While many consumers are still struggling mightily with the details of the Affordable Care Act, many of the health services companies involved in the massive plan are finally starting to get some of the implementation woes of the program behind them. For many of the top stocks to buy in the sector, the next year or two may be smooth sailing compared to the last.
A new research report from the analysts at Stifel notes that the managed care organizations (MCOs) have posted solid results and raised earnings estimates, and they have been sold off. They think that near-term profit taking that is being driven by broad market rotation and enthusiastic hospital results. Most importantly for investors, they think results for 2015 and 2016 will accelerate, as spending for ACA readiness declines, new underwriting expands and Medicare Advantage cuts subside.
Here are the five top stocks to buy that are winning the ACA battle.
Aetna Inc. (NYSE: AET) makes the list, and it trades at just touch over 14 times earnings. The company is one of the nation’s leading diversified health care benefits companies, serving an estimated 44 million people while offering a broad range of traditional, voluntary and consumer-directed health insurance products and related services, including medical, pharmacy, dental, behavioral health, group life and disability plans, and medical management capabilities.
Investors are paid a 1.21% dividend. The Stifel price target for the stock is $90, and the Thomson/First Call estimate is at $89.68. Aetna closed Monday at $79.60 a share.
Humana Inc. (NYSE: HUM) has a unique earnings profile and is the closest thing in the space to a Medicare Advantage pure play with around 60% of operating earnings levered to this segment and a strong market position. Future growth should come from a combination of baby boomers (turning 65 at the rate of 8,000 per day for the next 18 years) and continued market share gains and potential shifts from employers to Medicare. The company is another that will be closely watched for revenues and profitability from the public exchanges.
Investors are paid a 0.9% dividend. The Stifel price target for the stock is $155, and the consensus target is pegged at $128.47. Humana closed Monday at $120.36 a share.

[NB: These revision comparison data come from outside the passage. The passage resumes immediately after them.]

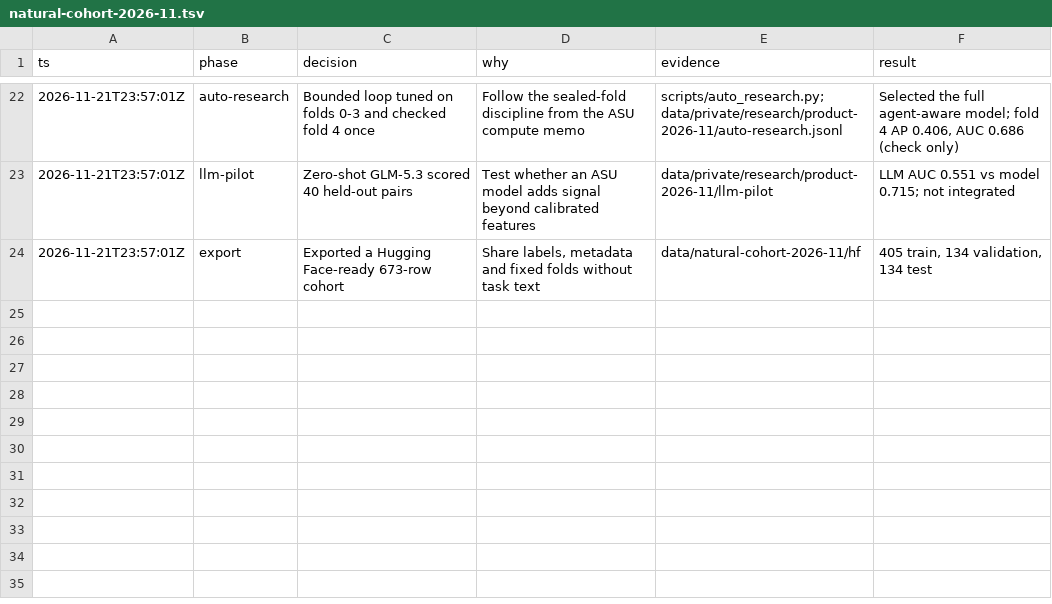
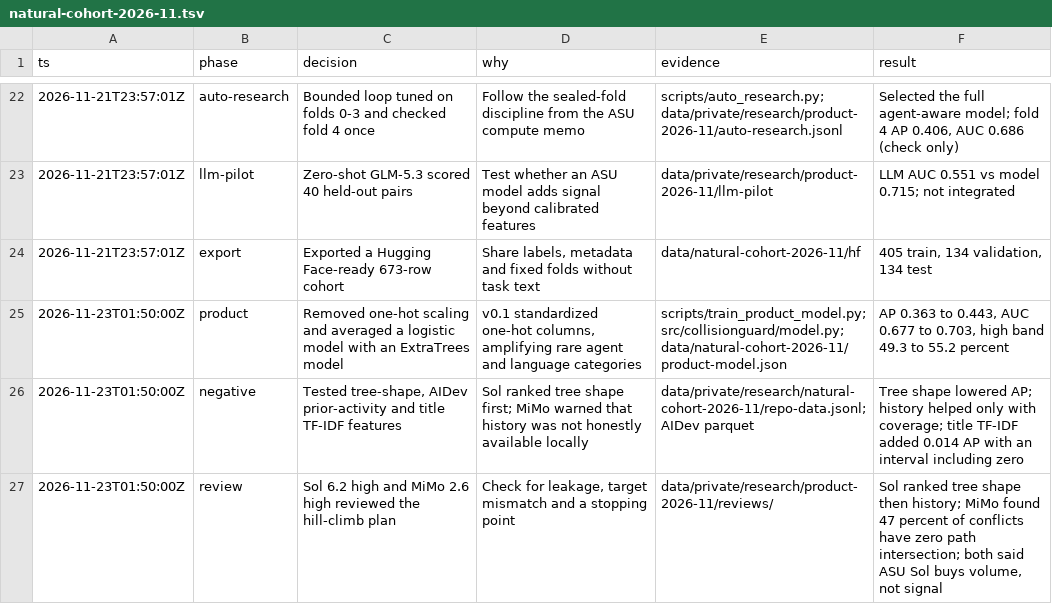
Before and after one commit to satyalyadav/CollisionGuard, a TSV file: .audit/natural-cohort-2026-11.tsv, drawn as a sheet; only a part is shown, gaps mark what is left out.

Commit message:
Fix one-hot scaling and ensemble the product model
Remove StandardScaler from the one-hot feature pipeline; it amplified rare categories and held AP at 0.363. Average the raw logistic with an 800-tree ExtraTrees model and calibrate the average. Repository-grouped CV gives AP 0.443, AUC 0.703, and a 55.2 percent high-band conflict rate against a 22.1 percent base. The cross-fitted Brier score is 0.157. Forward-time AUC is 0.654; issue-title transfer is 0.563. Tree-shape, prior-activity and title TF-IDF features did not earn a place. Update the CLI, model card, product guide and tests.

```diff
--- a/.audit/natural-cohort-2026-11.tsv
+++ b/.audit/natural-cohort-2026-11.tsv
@@ -24 +24,4 @@ ts	phase	decision	why	evidence	result
 2026-11-21T23:57:01Z	export	Exported a Hugging Face-ready 673-row cohort	Share labels, metadata and fixed folds without task text	data/natural-cohort-2026-11/hf	405 train, 134 validation, 134 test
+2026-11-23T01:50:00Z	product	Removed one-hot scaling and averaged a logistic model with an ExtraTrees model	v0.1 standardized one-hot columns, amplifying rare agent and language categories	scripts/train_product_model.py; src/collisionguard/model.py; data/natural-cohort-2026-11/product-model.json	AP 0.363 to 0.443, AUC 0.677 to 0.703, high band 49.3 to 55.2 percent
+2026-11-23T01:50:00Z	negative	Tested tree-shape, AIDev prior-activity and title TF-IDF features	Sol ranked tree shape first; MiMo warned that history was not honestly available locally	data/private/research/natural-cohort-2026-11/repo-data.jsonl; AIDev parquet	Tree shape lowered AP; history helped only with coverage; title TF-IDF added 0.014 AP with an interval including zero
+2026-11-23T01:50:00Z	review	Sol 6.2 high and MiMo 2.6 high reviewed the hill-climb plan	Check for leakage, target mismatch and a stopping point	data/private/research/product-2026-11/reviews/	Sol ranked tree shape then history; MiMo found 47 percent of conflicts have zero path intersection; both said ASU Sol buys volume, not signal
```
Also changed, not shown: 12 other files.
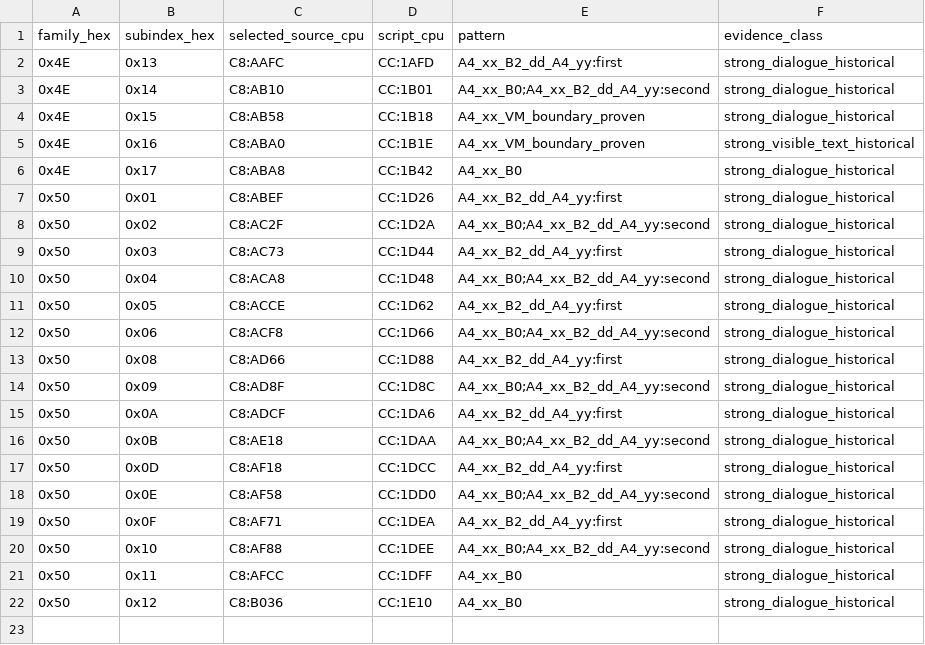
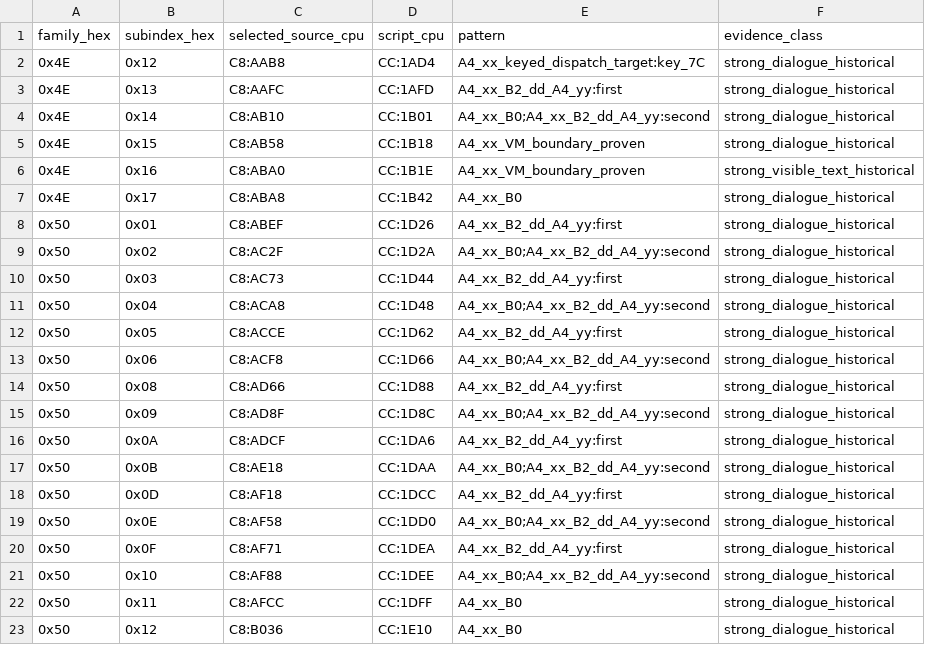
Before and after one commit to zin1985/shinmomo, a CSV file: data/dialogue/historical_dialogue_callsite_context.csv, drawn as a sheet.

Commit message:
Add family 0x4E:12 keyed callsite

```diff
--- a/data/dialogue/historical_dialogue_callsite_context.csv
+++ b/data/dialogue/historical_dialogue_callsite_context.csv
@@ -1,2 +1,3 @@
 family_hex,subindex_hex,selected_source_cpu,script_cpu,pattern,evidence_class
+0x4E,0x12,C8:AAB8,CC:1AD4,A4_xx_keyed_dispatch_target:key_7C,strong_dialogue_historical
 0x4E,0x13,C8:AAFC,CC:1AFD,A4_xx_B2_dd_A4_yy:first,strong_dialogue_historical
```
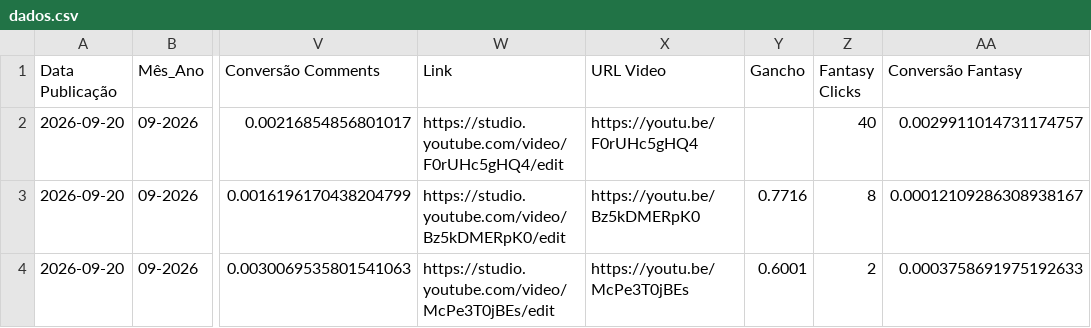
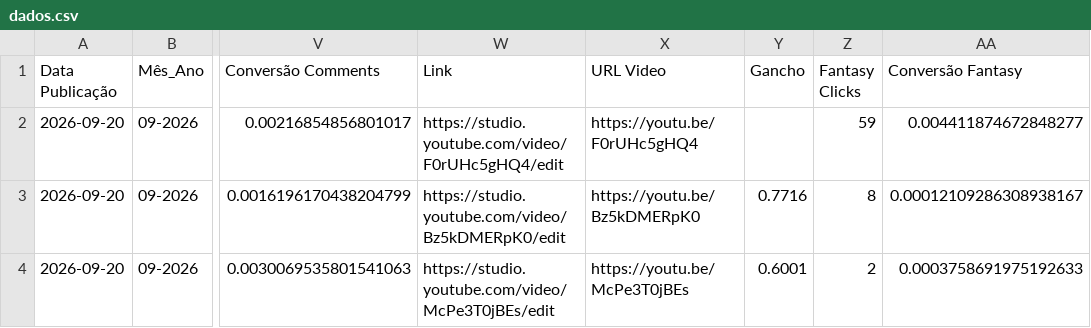
Before and after one commit to FutebolMaximo/futebol-maximo-dashboard, a CSV file: dados.csv, drawn as a sheet; only a part is shown, gaps mark what is left out; the diff covers the shown part only; the diff names each change by its address in the sheet, - before the commit and + after, or states it on an @@ line.

Commit message:
Add files via upload

```diff
--- a/dados.csv
+++ b/dados.csv
-Z2 (Fantasy Clicks): 40
+Z2 (Fantasy Clicks): 59
-AA2 (Conversão Fantasy): 0.0029911014731174757
+AA2 (Conversão Fantasy): 0.004411874672848277
```
Also changed, not shown: 20 edited cells elsewhere in this file.
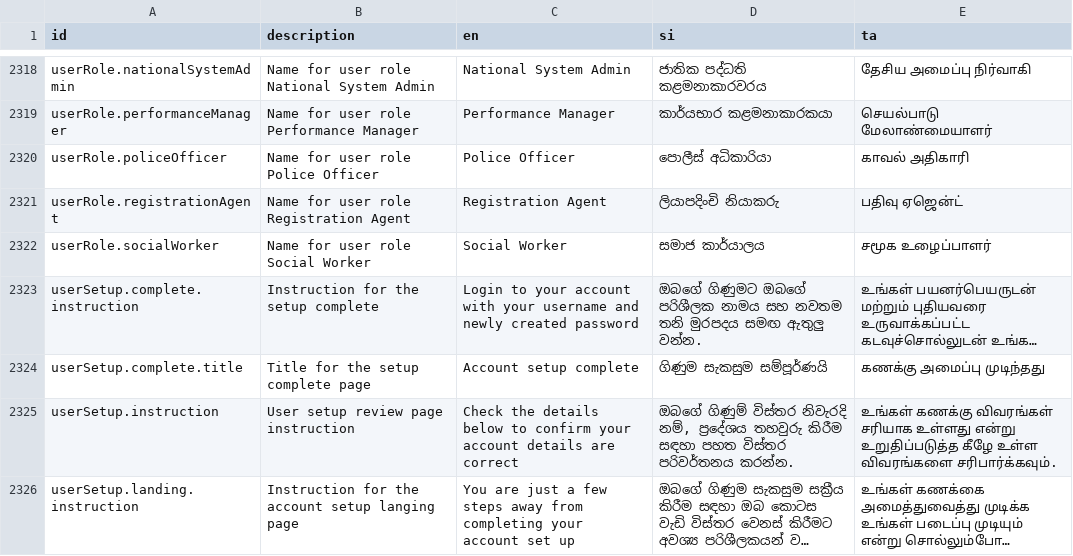
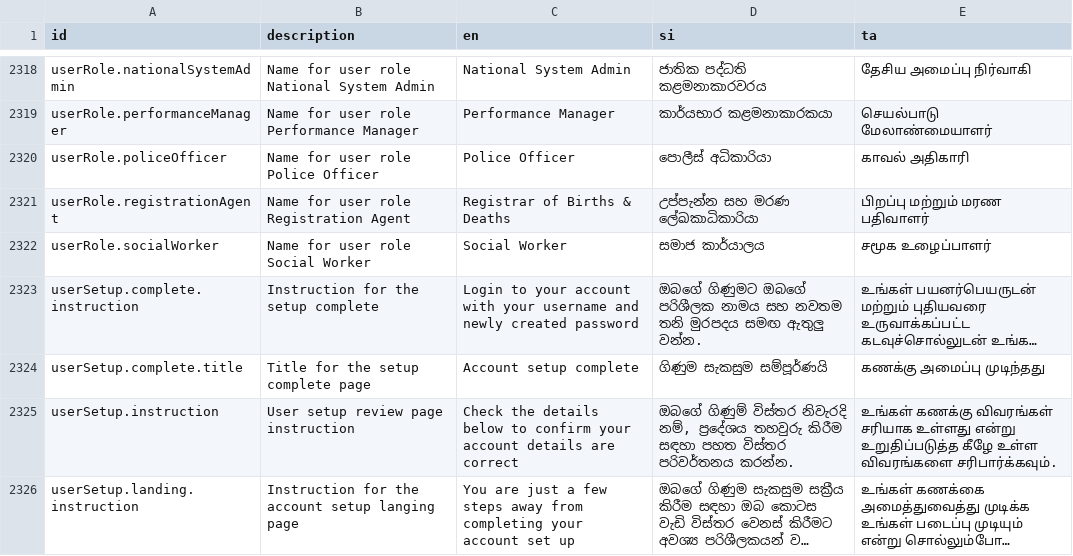
Before and after one commit to opencrvs/opencrvs-countryconfig-mosip, a CSV file: src/translations/client.csv, drawn as a sheet; only a part is shown, gaps mark what is left out; long unchanged cells end in ….

```diff
--- a/src/translations/client.csv
+++ b/src/translations/client.csv
@@ -2322,3 +2322,3 @@ userRole.performanceManager,Name for user role Performance Manager,Performance M
 userRole.policeOfficer,Name for user role Police Officer,Police Officer,පොලීස් අධිකාරියා,காவல் அதிகாரி
-userRole.registrationAgent,Name for user role Registration Agent,Registration Agent,ලියාපදිංචි නියාකරු,பதிவு ஏஜென்ட்
+userRole.registrationAgent,Name for user role Registration Agent,Registrar of Births & Deaths,උප්පැන්න සහ මරණ ලේඛකාධිකාරියා,பிறப்பு மற்றும் மரண பதிவாளர்
 userRole.socialWorker,Name for user role Social Worker,Social Worker,සමාජ කාර්යාලය,சமூக உழைப்பாளர்
```
Also changed, not shown: 1 other file.
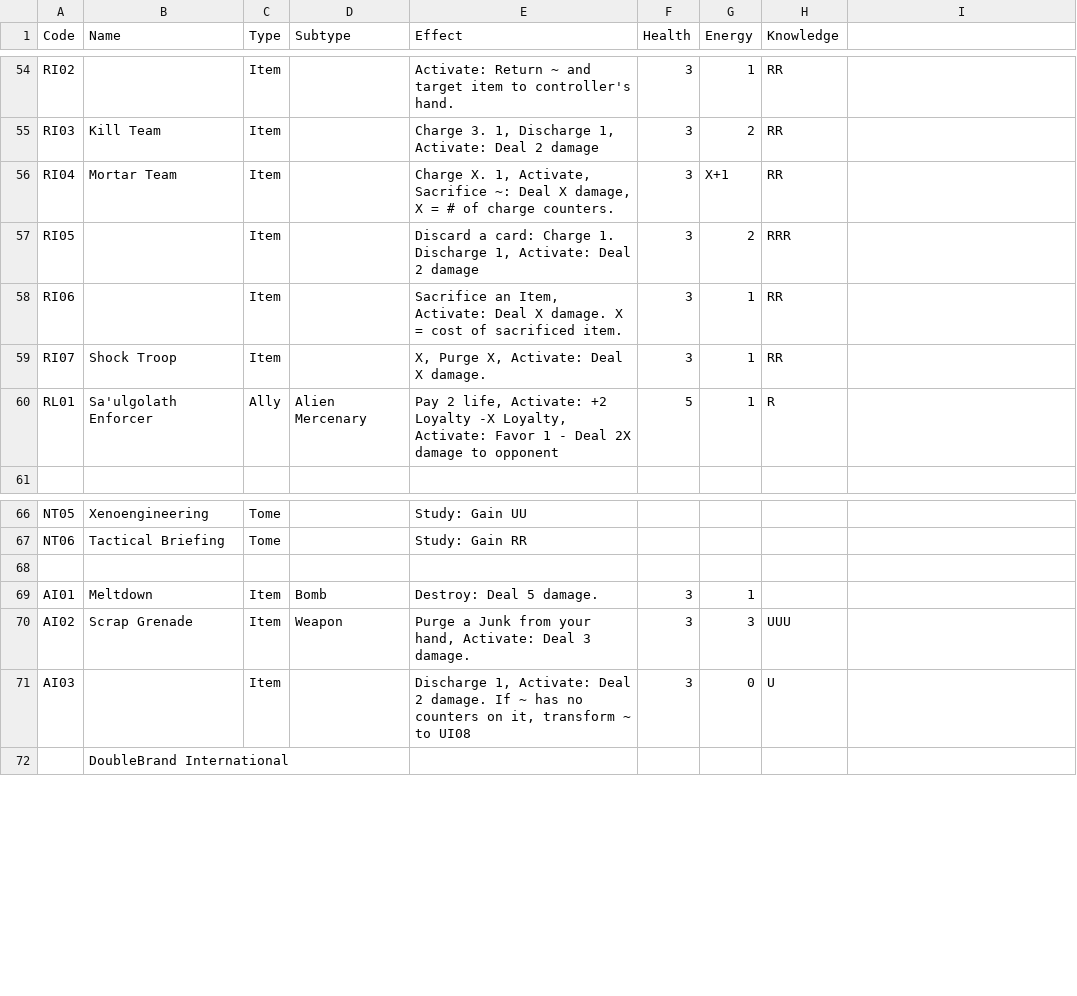
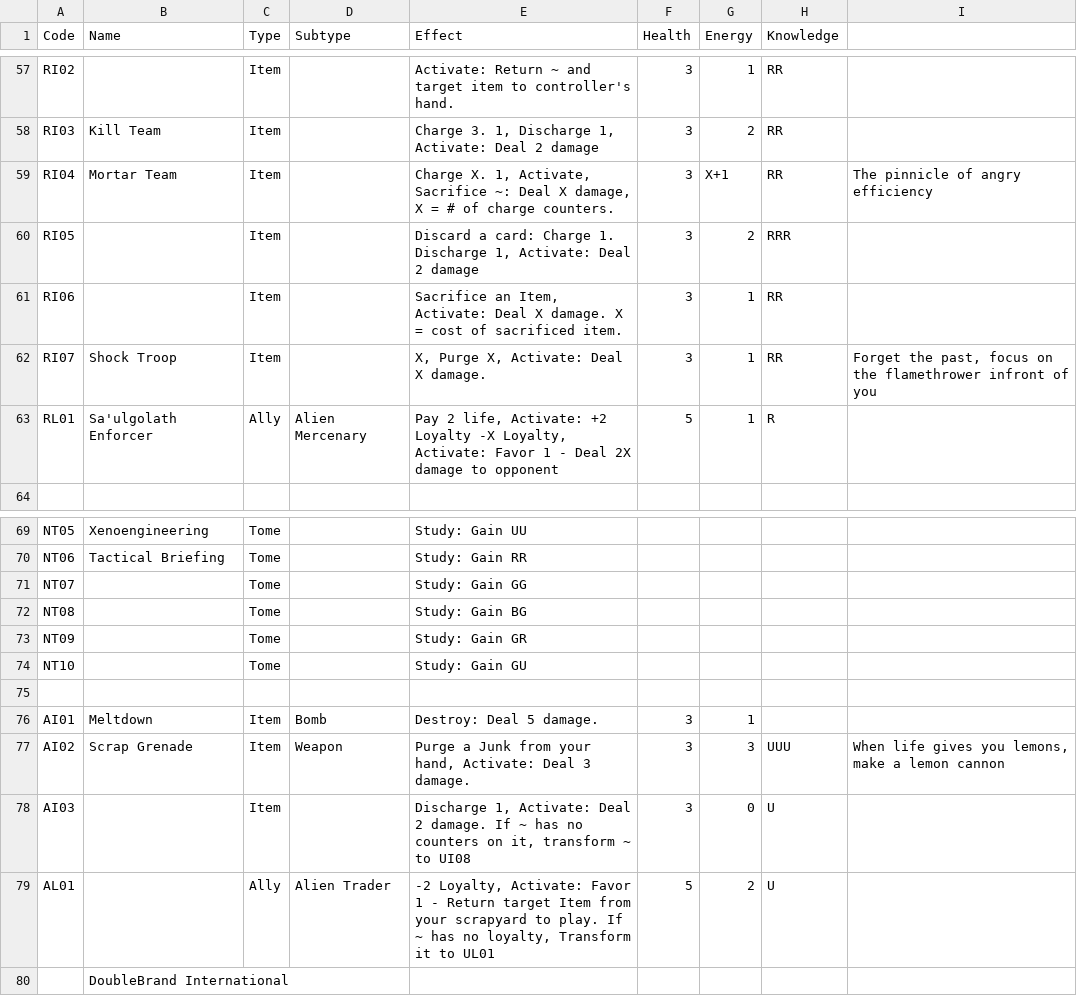
Before and after one commit to pseudohuman92/visitor-rules-engine, a TSV file: webclient/public/Cards.tsv, drawn as a sheet; only a part is shown, gaps mark what is left out; the diff covers the shown part only.

```diff
--- a/webclient/public/Cards.tsv
+++ b/webclient/public/Cards.tsv
@@ -56 +59 @@ RI03	Kill Team	Item		Charge 3.  1, Discharge 1, Activate:    Deal 2 damage	3	2	R
-RI04	Mortar Team	Item		Charge X. 1, Activate, Sacrifice ~:   Deal X damage, X = # of charge counters.	3	X+1	RR
+RI04	Mortar Team	Item		Charge X. 1, Activate, Sacrifice ~:   Deal X damage, X = # of charge counters.	3	X+1	RR	The pinnicle of angry efficiency
@@ -59 +62 @@ RI06		Item		Sacrifice an Item, Activate:    Deal X damage.    X = cost of sacrif
-RI07	Shock Troop	Item		X, Purge X, Activate:    Deal X damage.	3	1	RR
+RI07	Shock Troop	Item		X, Purge X, Activate:    Deal X damage.	3	1	RR	Forget the past, focus on the flamethrower infront of you
@@ -67,0 +71,4 @@ NT06	Tactical Briefing	Tome		Study:   Gain RR
+NT07		Tome		Study:   Gain GG				
+NT08		Tome		Study:   Gain BG				
+NT09		Tome		Study:   Gain GR				
+NT10		Tome		Study:   Gain GU				
@@ -70 +77 @@ AI01	Meltdown	Item	Bomb	Destroy:    Deal 5 damage.	3	1
-AI02	Scrap Grenade	Item	Weapon	Purge a Junk from your hand, Activate:    Deal 3 damage.	3	3	UUU
+AI02	Scrap Grenade	Item	Weapon	Purge a Junk from your hand, Activate:    Deal 3 damage.	3	3	UUU	When life gives you lemons, make a lemon cannon
@@ -71,0 +79 @@ AI03		Item		Discharge 1, Activate:    Deal 2 damage.   If ~ has no counters on i
+AL01		Ally	Alien Trader	-2 Loyalty, Activate:    Favor 1 - Return target Item from your scrapyard to play. If ~ has no loyalty, Transform it to UL01	5	2	U	
```
Also changed, not shown: 3 added rows and 24 edited cells elsewhere in this file.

UnitedHealth Group Inc. (NYSE: UNH) offers the full spectrum of health benefit programs for individuals, employers and Medicare and Medicaid beneficiaries, and it contracts directly with more than 800,000 physicians and care professionals, and 6,000 hospitals and other care facilities. The company posted solid second-quarter numbers and delivered improved execution on operating expenses, which if maintained should create a higher earnings-per-share run-rate through 2015.
UnitedHealth investors are paid a 1.8% dividend. The Stifel price target is set at $95, and the consensus figure is at $91.48. The stock closed Monday at $82.27.
WellCare Health Plans Inc. (NYSE: WCG) provides managed care services targeted to government-sponsored health care programs, focusing on Medicaid and Medicare. WellCare offers a variety of health plans for families, children, and the aged, blind and disabled, as well as prescription drug plans. The company serves approximately 3.9 million members nationwide as of June 30, 2014.
Stifel has set a price target for the stock at $75, and the consensus target is $70.43, WellCare Health shares ended trading Monday at $62.64.
WellPoint Inc. (NYSE: WLP) trades at an incredibly low 10.3 times earnings, and although the company posted a quarterly drop in profits, it raised estimates for the balance of the year. The company started diversifying more heavily into consumer-oriented and health information technology businesses three years ago and is continuing with the strategy.
Investors receive a 1.6% dividend. The Stifel price target is posted at $120, and the consensus price target for WellPoint is posted at $119.53. The stock closed Monday at $111.60 a share.
Two huge advantages for investors looking to add the stocks to their portfolio are in play now. All of these top MCOs have been sold off after earnings, and most importantly, they reside in a sector where the population is aging and needs more care. Business is good, and going to get better.